There’s plenty of back-and-forth info exchange about the design process. In the end, Dr. Baker is blown away by the sleekness, uniqueness, and practicality of his custom site. It functions just as well on mobile as on PC screens, its SEO (search engine optimization) is top-notch to reach more prospective patients, it loads fast, it’s helpful to patients, and it looks like his practice.
From the moment he looks around his new site, Dr. Baker already feels like he’s gotten his money’s worth!
Results for the two doctors:
Both doctors earned new patients and new revenue as a result of their new websites.
But the difference in quantity was tremendous.
Dr. Adams, with his semi-custom site, could attribute $20,000 in new patient revenue that year as a result of prospective patients finding him through the website. Not too bad for the $1,000 originally invested.
But Dr. Baker, who spent $10,000 on his fully custom site, brought in about eight times as many new patients as a result, leading to $160,000 in new revenue that year.
|Website Type||Website Cost||Revenue Generated|
|Semi-Custom Template (Dr. Adams)||$1,000||$20,000|
|Fully Custom Website (Dr. Baker)||$10,000||$160,000|
Which equation and result would you prefer for your practice?
Before you answer, keep in mind that the $9,000 difference in cost for the fully custom website is a one time investment. After that, the site is yours. If you were to only earn $9,001 in new revenue that year as a result of the site, you’d be ahead. And that’s being conservative with the value a custom website can bring.

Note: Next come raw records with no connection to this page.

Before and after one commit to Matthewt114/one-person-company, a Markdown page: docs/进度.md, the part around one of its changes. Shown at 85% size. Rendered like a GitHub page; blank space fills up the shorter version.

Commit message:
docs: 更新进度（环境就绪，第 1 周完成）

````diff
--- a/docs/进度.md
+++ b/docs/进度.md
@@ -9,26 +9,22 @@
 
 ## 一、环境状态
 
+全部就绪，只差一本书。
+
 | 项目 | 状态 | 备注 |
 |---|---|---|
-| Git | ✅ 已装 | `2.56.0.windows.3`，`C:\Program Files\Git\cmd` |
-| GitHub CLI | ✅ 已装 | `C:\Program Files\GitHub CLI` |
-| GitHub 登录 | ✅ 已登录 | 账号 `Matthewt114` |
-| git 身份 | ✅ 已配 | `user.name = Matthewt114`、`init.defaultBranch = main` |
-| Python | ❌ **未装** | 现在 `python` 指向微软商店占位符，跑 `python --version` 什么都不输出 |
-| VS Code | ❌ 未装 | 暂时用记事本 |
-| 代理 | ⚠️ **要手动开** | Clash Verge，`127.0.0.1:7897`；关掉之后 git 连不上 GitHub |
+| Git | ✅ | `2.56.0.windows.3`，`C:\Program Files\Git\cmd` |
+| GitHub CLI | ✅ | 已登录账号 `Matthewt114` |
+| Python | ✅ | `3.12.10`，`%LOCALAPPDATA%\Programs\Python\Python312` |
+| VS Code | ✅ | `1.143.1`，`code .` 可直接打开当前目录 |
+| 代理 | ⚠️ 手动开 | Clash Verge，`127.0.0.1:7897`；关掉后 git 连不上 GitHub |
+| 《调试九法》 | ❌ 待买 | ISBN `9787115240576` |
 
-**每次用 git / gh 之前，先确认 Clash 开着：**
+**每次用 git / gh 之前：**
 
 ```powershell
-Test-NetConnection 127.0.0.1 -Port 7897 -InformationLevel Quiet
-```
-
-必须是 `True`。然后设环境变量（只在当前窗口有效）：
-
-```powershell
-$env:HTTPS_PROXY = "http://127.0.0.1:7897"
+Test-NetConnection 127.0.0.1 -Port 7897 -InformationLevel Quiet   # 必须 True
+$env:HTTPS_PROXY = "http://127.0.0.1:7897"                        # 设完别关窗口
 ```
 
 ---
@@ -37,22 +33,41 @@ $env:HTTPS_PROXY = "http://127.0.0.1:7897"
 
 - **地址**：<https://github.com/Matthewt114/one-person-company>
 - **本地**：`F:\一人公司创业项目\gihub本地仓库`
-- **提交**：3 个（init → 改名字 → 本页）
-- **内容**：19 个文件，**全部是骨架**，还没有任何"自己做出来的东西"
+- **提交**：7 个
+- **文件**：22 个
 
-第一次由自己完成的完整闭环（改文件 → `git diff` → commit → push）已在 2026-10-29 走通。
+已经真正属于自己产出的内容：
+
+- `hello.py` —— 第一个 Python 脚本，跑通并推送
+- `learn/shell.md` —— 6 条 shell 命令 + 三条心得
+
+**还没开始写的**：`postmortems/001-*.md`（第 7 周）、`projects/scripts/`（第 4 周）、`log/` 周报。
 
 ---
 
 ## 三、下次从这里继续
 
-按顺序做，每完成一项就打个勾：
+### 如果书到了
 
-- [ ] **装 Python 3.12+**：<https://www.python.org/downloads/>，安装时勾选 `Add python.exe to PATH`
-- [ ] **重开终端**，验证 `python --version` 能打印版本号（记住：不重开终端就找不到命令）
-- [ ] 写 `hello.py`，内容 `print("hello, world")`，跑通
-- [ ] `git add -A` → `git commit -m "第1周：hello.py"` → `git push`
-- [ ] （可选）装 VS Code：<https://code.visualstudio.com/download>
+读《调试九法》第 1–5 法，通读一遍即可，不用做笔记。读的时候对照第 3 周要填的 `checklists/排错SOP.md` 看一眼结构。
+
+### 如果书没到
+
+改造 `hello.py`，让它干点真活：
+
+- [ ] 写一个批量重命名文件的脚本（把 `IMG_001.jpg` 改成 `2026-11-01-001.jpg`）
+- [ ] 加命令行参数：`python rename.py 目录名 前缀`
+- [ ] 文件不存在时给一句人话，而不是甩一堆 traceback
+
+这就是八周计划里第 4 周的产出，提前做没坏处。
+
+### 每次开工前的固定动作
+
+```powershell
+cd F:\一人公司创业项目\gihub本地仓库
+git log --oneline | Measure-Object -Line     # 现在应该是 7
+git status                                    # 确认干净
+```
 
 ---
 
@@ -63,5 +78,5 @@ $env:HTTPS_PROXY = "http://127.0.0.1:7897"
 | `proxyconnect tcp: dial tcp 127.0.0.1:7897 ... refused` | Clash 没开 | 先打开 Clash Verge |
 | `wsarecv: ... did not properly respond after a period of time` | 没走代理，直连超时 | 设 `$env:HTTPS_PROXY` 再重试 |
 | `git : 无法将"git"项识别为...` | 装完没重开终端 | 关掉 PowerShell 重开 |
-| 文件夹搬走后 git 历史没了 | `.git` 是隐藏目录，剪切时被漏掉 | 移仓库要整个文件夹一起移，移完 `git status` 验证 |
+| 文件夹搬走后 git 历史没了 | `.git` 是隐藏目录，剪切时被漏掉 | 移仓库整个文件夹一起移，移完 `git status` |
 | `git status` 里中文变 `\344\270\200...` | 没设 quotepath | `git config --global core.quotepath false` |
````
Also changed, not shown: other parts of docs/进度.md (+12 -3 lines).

See, the good thing about web design investments for medical practices, from a business perspective, is that it’s much easier to make a great ROI (return on investment) versus most other businesses.
Performing dental implants and cataract surgeries earns much more revenue per instance than, say, selling a couch or fixing a PC, yet the cost of the initial investment in a good website is generally similar to those other sorts of businesses.
This allows for “more bang for your buck,” hence, it makes sense to spend more bucks for more bang, so to speak.
If you are a more “see it for yourself” type of person, I suggest browsing the example custom-built websites below. Maybe, they will help you begin to piece together ideas of how your own practice’s website can look.
Examples of custom medical websites:
Hopefully the stories and the examples above get you thinking about how much you believe may be appropriate to invest in your practice’s website. I suggest that you carefully think through these questions:
What makes your practice unique?
What services do prospective patients need to know about?
What do patients love best about your practice?
Who is your ideal patient?
Now, how is your website going to convey all that?